Research Spotlights: August 2018

research spotlight

mHealth intervention increases HIV medication adherence and reduces HIV transmission risk

Behavioral interventions increase adherence to combination antiretroviral therapies (cART) and reduce HIV viral load, but require resource-intensive in-person sessions. In a recently published study funded by NIDA and NIAID, researchers adapted this intervention to an mHealth platform to provide more flexibility and reach.

Men (n = 383) and women (n = 117) living with HIV in Atlanta, Georgia, were randomized either to the mHealth behavioral intervention to enhance HIV treatment as prevention (B-TasP) or a general health control intervention. B-TasP was modeled after an existing CDC program based on cognitive-behavioral skill building and improving access to care. Over one year, data on HIV RNA viral load, cART adherence, indicators of genital tract inflammation (GTI), and sexual behavior were collected. Except for one in-person session, interventions were delivered by cell phone.

Subjects in the B-TasP intervention group had significantly lower HIV RNA with a reduction of 2917 copies/mL in B-TasP group compared to 60 copies/mL in the comparison group. B-TasP interventions also resulted in greater cART adherence and fewer instances of GTI. Lower rates of substance use in sexual contexts were reported but unprotected sex increased, possibly due to belief that cART reduces HIV transmission risk. Intervention effects were most pronounced for individuals who were not viral suppressed at baseline. This study demonstrates the effectiveness of mHealth interventions in reducing HIV transmission with greater reach and scalability than in-person interventions.

Kalichman SC, Cherry C, Kalichman MO, Eaton LA, Kohler JJ, Montero C, Schinazi RF. 2018. Mobile health intervention to reduce HIV transmission: A randomized trial of behaviorally enhanced HIV treatment as prevention (B-TasP). J Acquir Immune Defic Syndr 78(1):34-42.

Quality sleep during childhood predicts resilience in young adults

Children of alcoholics (COAs) are more likely to develop alcohol use disorder and have behavioral problems, but in those who do not, what contributes to resilience? This was the focus of a recently funded NIAAA study that considered how quality sleep in COAs is related to behavioral control in adolescents and resilience in emerging adulthood.

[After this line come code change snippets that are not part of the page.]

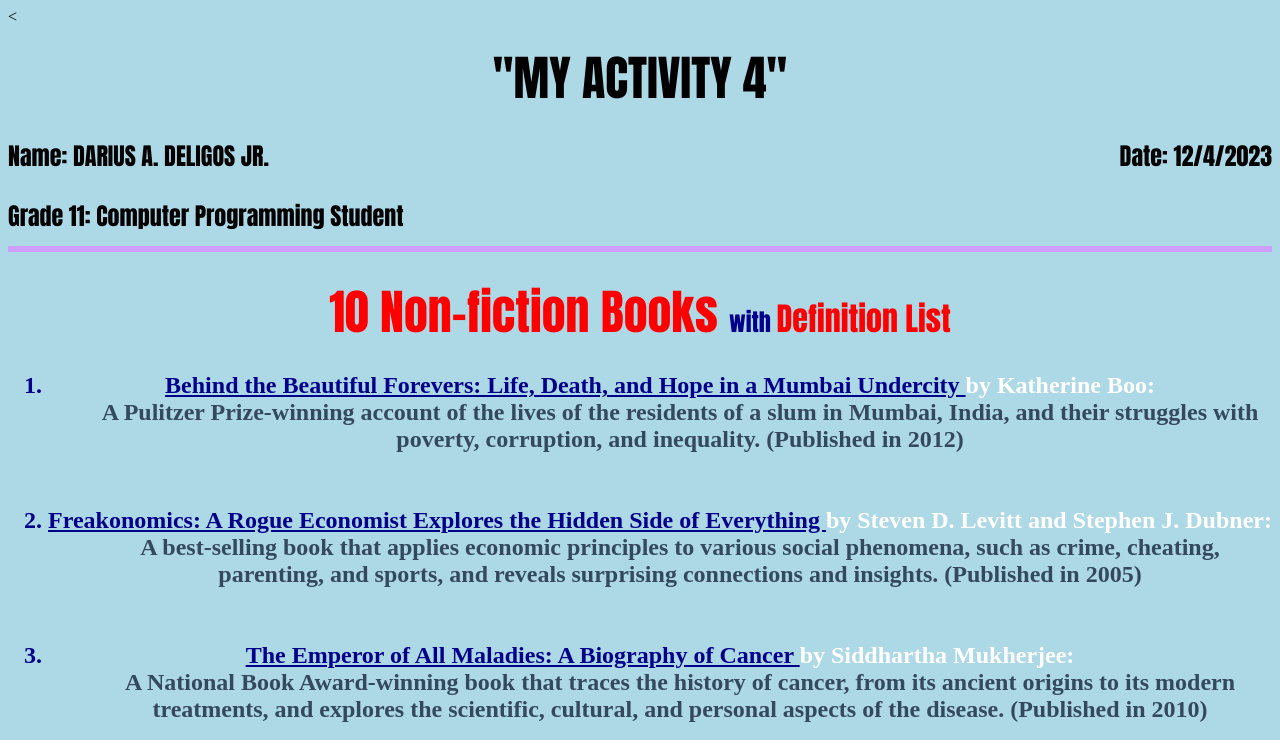
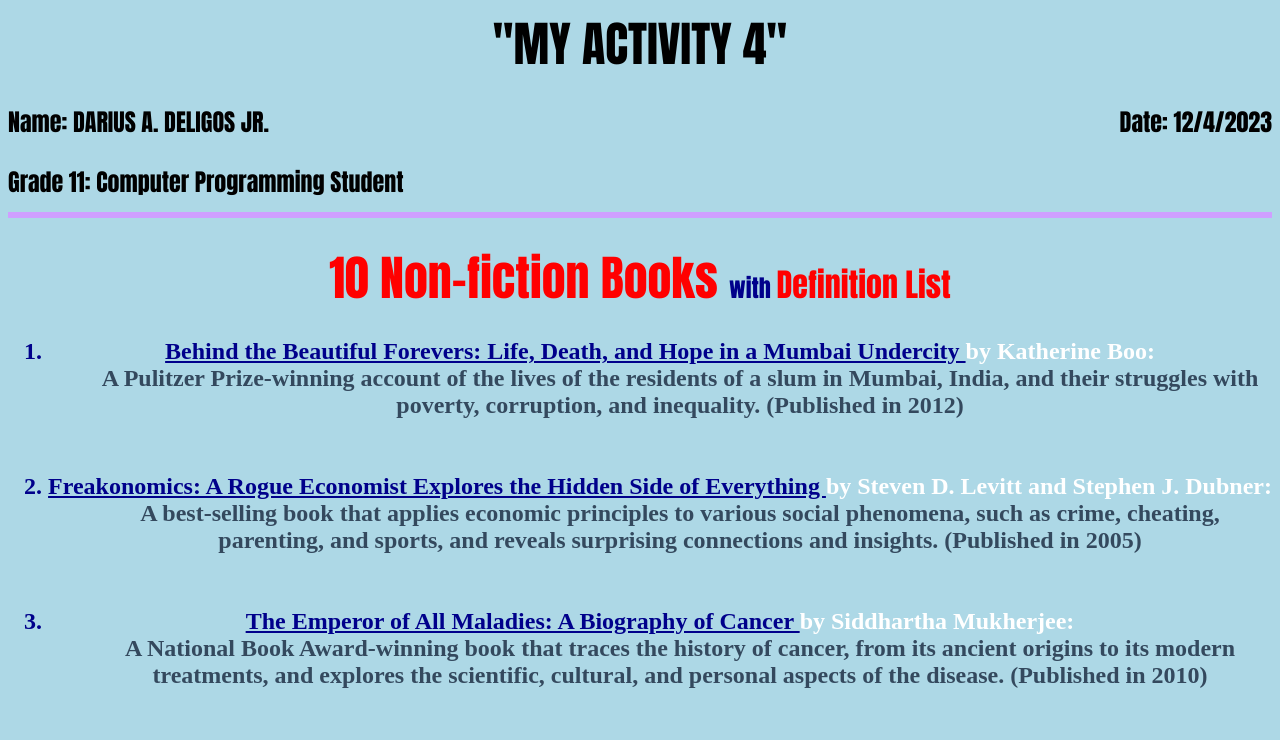
Before and after one commit to DELIGOS/MY-HTML-ACTIVITY-4, a plain HTML site: page index.html in a window 1280 px wide. Shown: the top 740 px of the page. Drawn offline with Linux system fonts and the light colour scheme.

Commit message:
Update index.html

```diff
--- a/index.html
+++ b/index.html
@@ -1,4 +1,4 @@
-<<html>
+<html>
   <head>
   <body style="background-color:#ADD8E6;">
   <title> ACTIVITY 4 </title>
@@ -7,7 +7,7 @@
   <p align="center"> <font color="#000000"face="impact"size="15"> "MY ACTIVITY 4" </font> </p>
 
   <h2> <font color="#000000"face="impact"> <p style="text-align:right">
-   <span style="float:left">Name: DARIUS A. DELIGOS JR.</span>
+   <font style="float:left">Name: DARIUS A. DELIGOS JR.</font>
   Date: 12/4/2023 </font> </h2> </p>
 
   <h2> <font color="#000000"face="impact"> Grade 11: Computer Programming Student </font>
```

In a prospective, longitudinal design, 715 Caucasian COAs and matched controls were assessed at eight timepoints from early childhood to adolescence to young adulthood. Sleep rhythmicity at ages 3–5 and behavioral control at ages 9–17 were measured through maternal report and interviewer ratings. Resilience at ages 21–26 was defined by absence of alcohol disorder diagnoses, absence of alcohol and drug related problems, and measures of depressive symptoms, work satisfaction, and relationship satisfaction.

Greater rhythmicity of sleep, including less trouble sleeping and less tiredness, predicted behavioral control in adolescents which subsequently predicted resilience in young adulthood. This was true for both COAs and controls. The findings provide preliminary evidence for the relationship between good sleep, self-regulation, and resilience and suggest that sleep quality in childhood may serve as biomarker for resilience in later life.

Wong MM, Puttler LI, Nigg JT, Zucker RA. 2018. Sleep and behavioral control in earlier life predicted resilience in young adulthood: A prospective study of children of alcoholics and controls. Addict Behav 82:65-71.

Aversive reactions to photo warnings on cigarette packs increase quit attempts

Pictorial warnings on cigarette packs lead to more quit attempts by smokers than text-only warnings, but the reasons for this difference are unclear. In a recent study funded by NCI and NIEHS, researchers sought to identify psychological mechanisms that explain the increased quit attempts seen with pictorial warnings.

The study included 2,149 adult smokers from California and North Carolina randomly assigned to receive picture warnings or text-only warnings on cigarette packs for 4 weeks. Baseline and weekly surveys throughout the study collected information on smoker’s attention and reaction to warnings, social interactions, attitudes and beliefs, intentions to quit, and perceived effectiveness of warnings. Outcomes included number of quit attempts.

Results indicate that compared to text-based warning, pictorial warnings increase attention and reaction to warnings, and increase social interactions about warnings. The pictorial warning led to greater avoidance of the warnings, but this also led to more quit attempts. Contrary to previous hypotheses, pictorial warnings had minimal effect on changing beliefs or attitudes and no effect on changing risk perception compared to text-based warnings.

Pictorial warnings appear to increase quit attempts by provoking negative emotional reactions which makes the message more salient in smokers’ minds. Based on these findings, the researchers propose a model for pictorial warnings that target attention, negative affect, social interactions, motivation, and recurring thoughts about warnings.

Brewer NT, Parada H Jr, Hall MG, Boynton MH, Noar SM, Ribisl KM. 2018. Understanding why pictorial cigarette pack warnings increase quit attempts. Ann Behav Med.